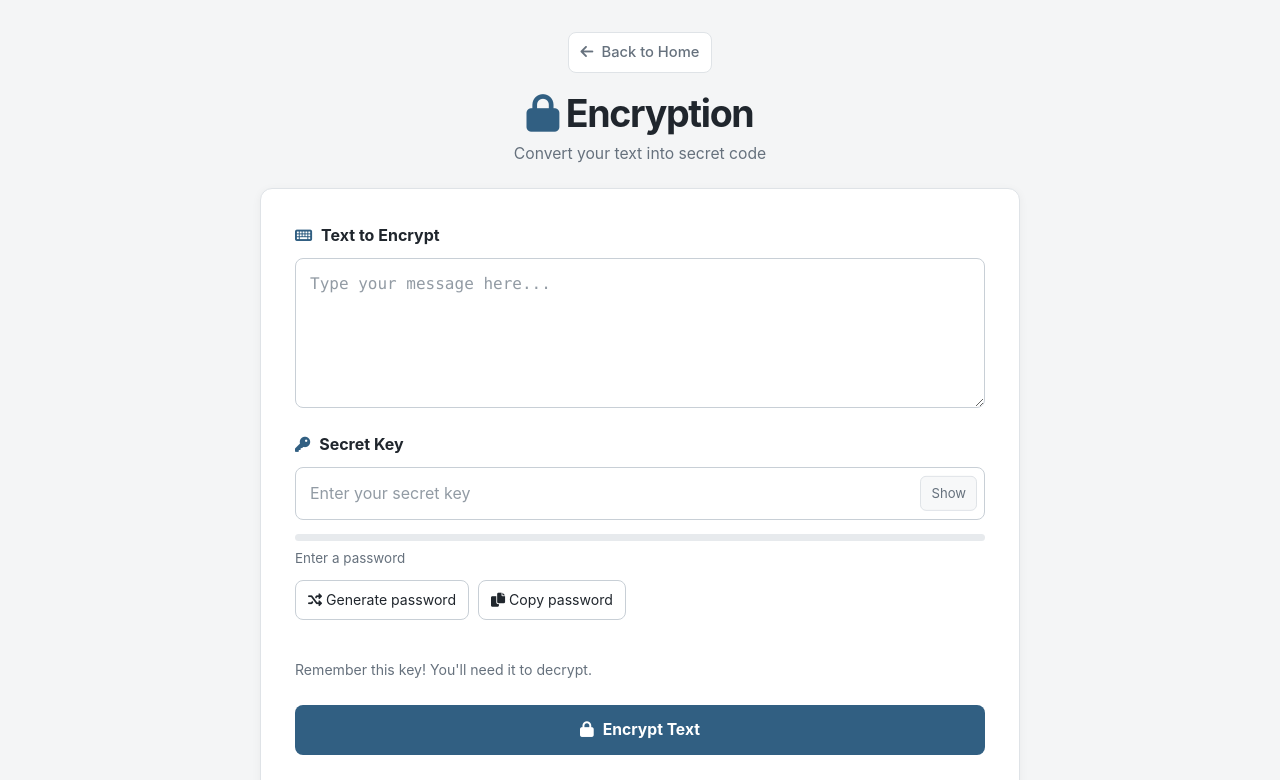
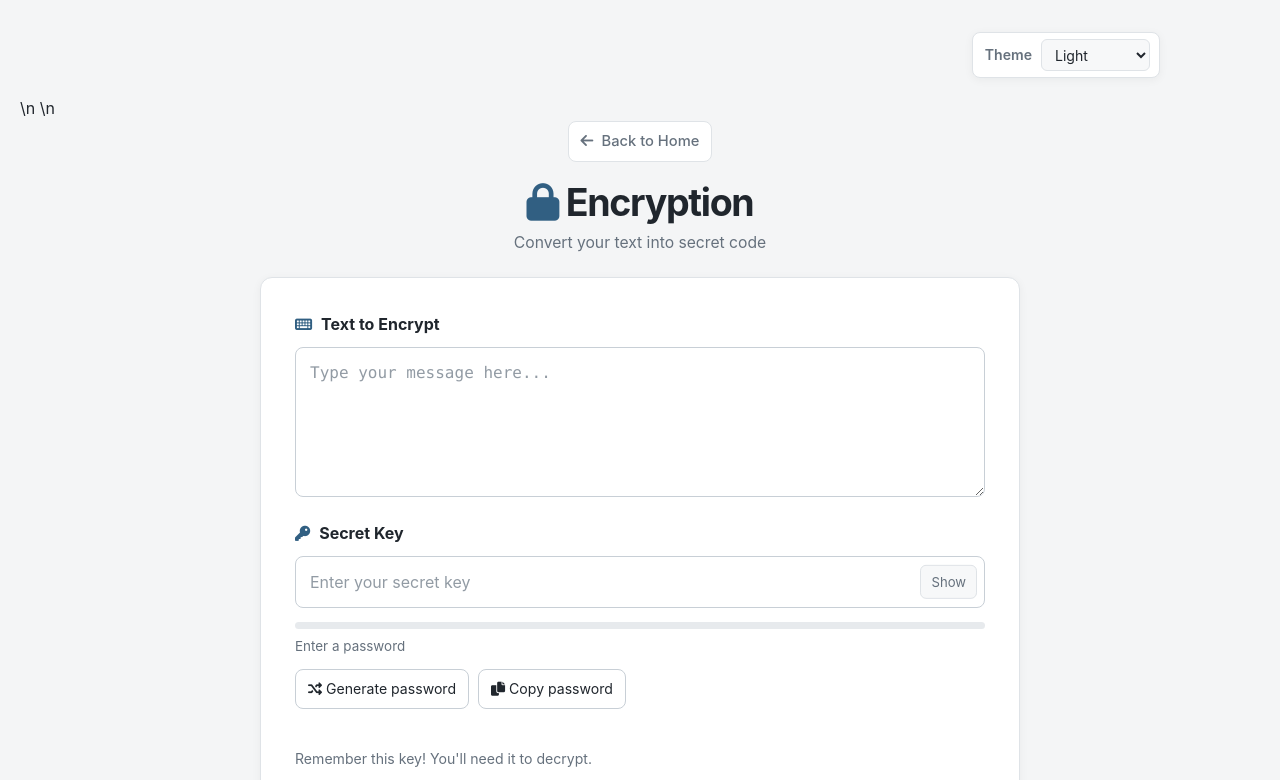
Before and after one commit to 248World/Encryption_Decryption, a plain HTML site: page frontend/encrypt.html in a window 1280 px wide. Shown: the top 780 px of the page. Drawn offline with Linux system fonts and the light colour scheme.

Commit message:
UI: enable theme selector across all pages

```diff
--- a/frontend/encrypt.html
+++ b/frontend/encrypt.html
@@ -8,7 +8,7 @@
     <title>Encryption Page</title>
 
     <link rel="stylesheet" href="style.css">
-    <link rel="stylesheet"
+        <link rel="stylesheet" href="theme.css">\n<link rel="stylesheet"
           href="https://cdnjs.cloudflare.com/ajax/libs/font-awesome/6.0.0/css/all.min.css">
 
     <style>
@@ -25,7 +25,7 @@
             -webkit-user-select: text;
         }
     </style>
-</head>
+    <script src="theme.js"></script>\n</head>
 
 <body>
 
```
========================================================================
Task requirements – Copy the line containing "UI: enable theme selector across all pages" exactly. Then copy every line after it through the end of the listing, and nothing more.

Exercise solution –
UI: enable theme selector across all pages

```diff
--- a/frontend/encrypt.html
+++ b/frontend/encrypt.html
@@ -8,7 +8,7 @@
     <title>Encryption Page</title>
 
     <link rel="stylesheet" href="style.css">
-    <link rel="stylesheet"
+        <link rel="stylesheet" href="theme.css">\n<link rel="stylesheet"
           href="https://cdnjs.cloudflare.com/ajax/libs/font-awesome/6.0.0/css/all.min.css">
 
     <style>
@@ -25,7 +25,7 @@
             -webkit-user-select: text;
         }
     </style>
-</head>
+    <script src="theme.js"></script>\n</head>
 
 <body>
 
```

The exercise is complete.